Words are appropriate theologically to Methodist beliefs and values

The Methodist people hold a broad spectrum of understandings about God and faith. This is reflected in worship and singing as elsewhere. Nevertheless, there are some emphases in Methodist doctrine which we endeavour to reflect in our hymnody.  Helpful places to begin exploring these emphases are the short articles contained on our What is distinctive about Methodism page and in the brief summary of Methodist doctrine.

All submissions considered by StF+ are assessed by a representative of the Methodist Faith and Order Committee, which is responsible for looking at all matters of Methodist doctrine. 

Words and/or music reflects an aspect of contemporary human experiences

Our lived experiences are diverse. They are informed by, for example, family, faith experience, social background, culture and gender. We hope that submissions to StF+ will reflect the individuality of each writer/musician as well as the shared community of faith to which we belong.

We look for diversity in what we gather on StF+, not least the diversity we know to be present in our own local congregations. We hope that this diversity will be reflected both in our contributors and in their submissions. Further helpful resources can be found on our Equality, Diversity and Inclusion pages.

Language is contemporary and accessible

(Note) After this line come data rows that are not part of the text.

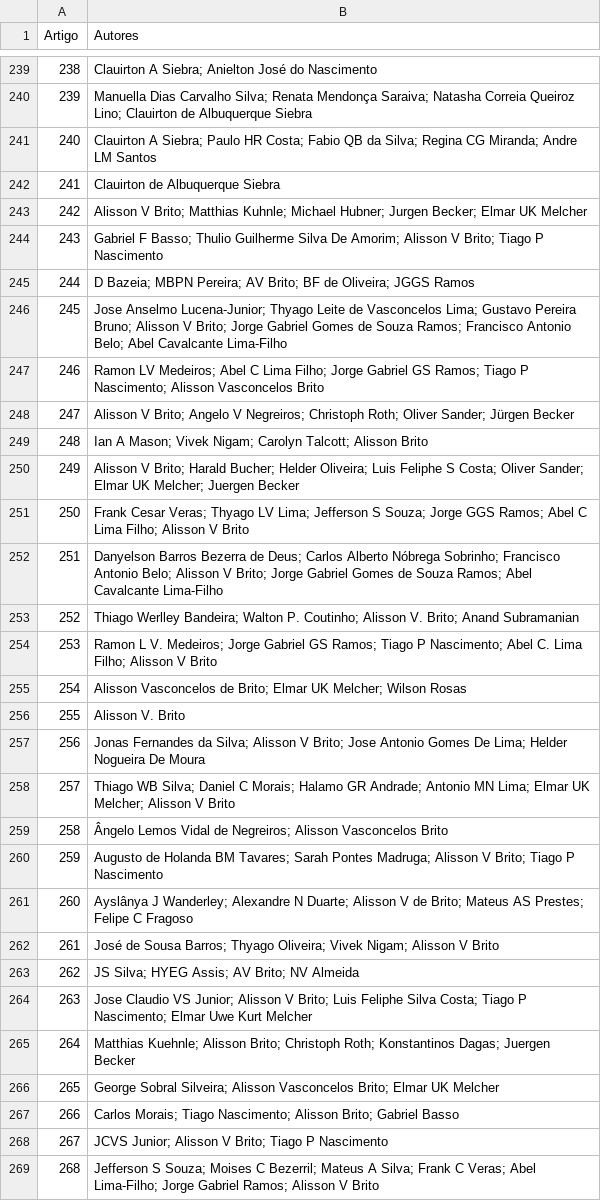
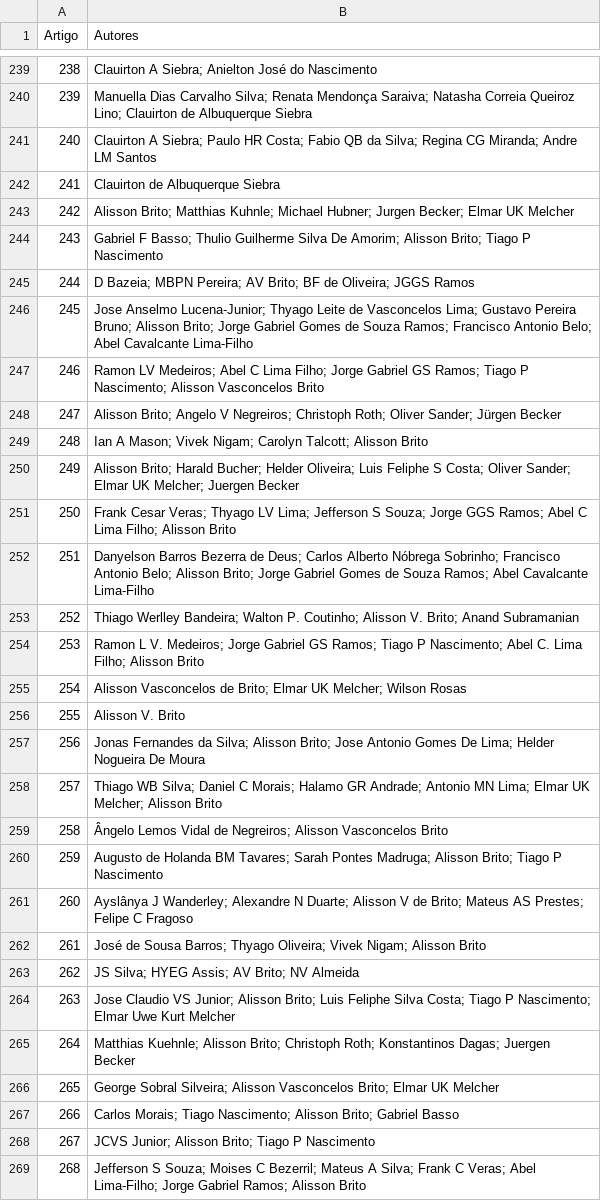
Before and after one commit to claricelopes/dados_coleta, a CSV file: captura_dados/autores_todos.csv, drawn as a sheet; only a part is shown, gaps mark what is left out; the diff covers the shown part only.

```diff
--- a/captura_dados/autores_todos.csv
+++ b/captura_dados/autores_todos.csv
@@ -242,24 +242,24 @@ Artigo,Autores
 241,Clauirton de Albuquerque Siebra
-242,Alisson V Brito; Matthias Kuhnle; Michael Hubner; Jurgen Becker; Elmar UK Melcher
-243,Gabriel F Basso; Thulio Guilherme Silva De Amorim; Alisson V Brito; Tiago P Nascimento
+242,Alisson Brito; Matthias Kuhnle; Michael Hubner; Jurgen Becker; Elmar UK Melcher
+243,Gabriel F Basso; Thulio Guilherme Silva De Amorim; Alisson Brito; Tiago P Nascimento
 244,D Bazeia; MBPN Pereira; AV Brito; BF de Oliveira; JGGS Ramos
-245,Jose Anselmo Lucena-Junior; Thyago Leite de Vasconcelos Lima; Gustavo Pereira Bruno; Alisson V Brito; Jorge Gabriel Gomes de Souza Ramos; Francisco Antonio Belo; Abel Cavalcante Lima-Filho
+245,Jose Anselmo Lucena-Junior; Thyago Leite de Vasconcelos Lima; Gustavo Pereira Bruno; Alisson Brito; Jorge Gabriel Gomes de Souza Ramos; Francisco Antonio Belo; Abel Cavalcante Lima-Filho
 246,Ramon LV Medeiros; Abel C Lima Filho; Jorge Gabriel GS Ramos; Tiago P Nascimento; Alisson Vasconcelos Brito
-247,Alisson V Brito; Angelo V Negreiros; Christoph Roth; Oliver Sander; Jürgen Becker
+247,Alisson Brito; Angelo V Negreiros; Christoph Roth; Oliver Sander; Jürgen Becker
 248,Ian A Mason; Vivek Nigam; Carolyn Talcott; Alisson Brito
-249,Alisson V Brito; Harald Bucher; Helder Oliveira; Luis Feliphe S Costa; Oliver Sander; Elmar UK Melcher; Juergen Becker
-250,Frank Cesar Veras; Thyago LV Lima; Jefferson S Souza; Jorge GGS Ramos; Abel C Lima Filho; Alisson V Brito
-251,Danyelson Barros Bezerra de Deus; Carlos Alberto Nóbrega Sobrinho; Francisco Antonio Belo; Alisson V Brito; Jorge Gabriel Gomes de Souza Ramos; Abel Cavalcante Lima-Filho
+249,Alisson Brito; Harald Bucher; Helder Oliveira; Luis Feliphe S Costa; Oliver Sander; Elmar UK Melcher; Juergen Becker
+250,Frank Cesar Veras; Thyago LV Lima; Jefferson S Souza; Jorge GGS Ramos; Abel C Lima Filho; Alisson Brito
+251,Danyelson Barros Bezerra de Deus; Carlos Alberto Nóbrega Sobrinho; Francisco Antonio Belo; Alisson Brito; Jorge Gabriel Gomes de Souza Ramos; Abel Cavalcante Lima-Filho
 252,Thiago Werlley Bandeira; Walton P. Coutinho; Alisson V. Brito; Anand Subramanian
-253,Ramon L V. Medeiros; Jorge Gabriel GS Ramos; Tiago P Nascimento; Abel C. Lima Filho; Alisson V Brito
+253,Ramon L V. Medeiros; Jorge Gabriel GS Ramos; Tiago P Nascimento; Abel C. Lima Filho; Alisson Brito
 254,Alisson Vasconcelos de Brito; Elmar UK Melcher; Wilson Rosas
 255,Alisson V. Brito
-256,Jonas Fernandes da Silva; Alisson V Brito; Jose Antonio Gomes De Lima; Helder Nogueira De Moura
-257,Thiago WB Silva; Daniel C Morais; Halamo GR Andrade; Antonio MN Lima; Elmar UK Melcher; Alisson V Brito
+256,Jonas Fernandes da Silva; Alisson Brito; Jose Antonio Gomes De Lima; Helder Nogueira De Moura
+257,Thiago WB Silva; Daniel C Morais; Halamo GR Andrade; Antonio MN Lima; Elmar UK Melcher; Alisson Brito
 258,Ângelo Lemos Vidal de Negreiros; Alisson Vasconcelos Brito
-259,Augusto de Holanda BM Tavares; Sarah Pontes Madruga; Alisson V Brito; Tiago P Nascimento
+259,Augusto de Holanda BM Tavares; Sarah Pontes Madruga; Alisson Brito; Tiago P Nascimento
 260,Ayslânya J Wanderley; Alexandre N Duarte; Alisson V de Brito; Mateus AS Prestes; Felipe C Fragoso
-261,José de Sousa Barros; Thyago Oliveira; Vivek Nigam; Alisson V Brito
+261,José de Sousa Barros; Thyago Oliveira; Vivek Nigam; Alisson Brito
 262,JS Silva; HYEG Assis; AV Brito; NV Almeida
-263,Jose Claudio VS Junior; Alisson V Brito; Luis Feliphe Silva Costa; Tiago P Nascimento; Elmar Uwe Kurt Melcher
+263,Jose Claudio VS Junior; Alisson Brito; Luis Feliphe Silva Costa; Tiago P Nascimento; Elmar Uwe Kurt Melcher
 264,Matthias Kuehnle; Alisson Brito; Christoph Roth; Konstantinos Dagas; Juergen Becker
@@ -267,3 +267,3 @@ Artigo,Autores
 266,Carlos Morais; Tiago Nascimento; Alisson Brito; Gabriel Basso
-267,JCVS Junior; Alisson V Brito; Tiago P Nascimento
-268,Jefferson S Souza; Moises C Bezerril; Mateus A Silva; Frank C Veras; Abel Lima-Filho; Jorge Gabriel Ramos; Alisson V Brito
+267,JCVS Junior; Alisson Brito; Tiago P Nascimento
+268,Jefferson S Souza; Moises C Bezerril; Mateus A Silva; Frank C Veras; Abel Lima-Filho; Jorge Gabriel Ramos; Alisson Brito
```
Also changed, not shown: 72 edited cells elsewhere in this file, 8 other files.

We encourage words that express our Christian faith and experience in language that is accessible to a contemporary audience.

We prefer it if writers avoid repeating phrases that have “aged” or even become clichéd. For example

Meter is regular and the rhythmic stress consistent

Texts designed to be sung as verse hymns should be written (a) in a regular metre that fits existing tunes; or (b) in a regular metre to a new tune; or (c) in an irregular metre to a new tune.

“Regular metre” requires more than having the correct number of syllables per line. It also means having as many words as possible matching the strong and weak musical beats in a bar. Ask yourself:

For further information about Metre, see the Revd Ian Worsfold’s guide: Hymn metre – how it works.

Text and/or music style complements material included in Singing the Faith and StF+

Psalm 96 encourages us to “sing a new song to God”; to embrace our faith, like God’s love, “new every morning”.

Some themes and concerns are well-represented in the published hymn book and on this website. Others are not. (For example, there are thematic gaps in our List of all new hymns only on StF+.)

We don’t discourage hymns on subjects already addressed by other writers and musicians. The joys and concerns of the Old Testament psalmists are of course worth re-visiting in the 21st century.  “Complementing” what has already been published may involve exploring a well-trod theme but with a fresh musical style or language.

However, also ask yourself:

Material has not been published elsewhere

We especially welcome hymns that have not already been published elsewhere, either online or in printed books and resources.

If your hymn has already published elsewhere, it is your responsibility to ensure that any copyright requirements are included with your submission, and that you can agree to this statement:

“All hymns published on Singing the Faith Plus are published on the understanding that they can be used freely by site-users, with any copyright information printed as appropriate. If an author or composer is listed with CCLI, the hymn should be used under regular reporting requirements.”

Should arrangements relating to your hymn change, it is your responsibility to let Singing the Faith Plus know of any adjustments that need to be made.

Event-specific hymns

On StF+ we endeavour to publish new or recent material that not only complements the contents of Singing the Faith but also has enduring value. However, we recognise that hymns responding to a recent news event or topical subject are welcomed by many church members. (See Singing the Moment (1))

The editor will consider “event-specific” hymns for immediate publication and related publicity; they will then be considered by the StF hymn submissions group for longer-term inclusion on the website. Amongst other factors will be whether a hymn still has value without direct knowledge of its initial inspiration.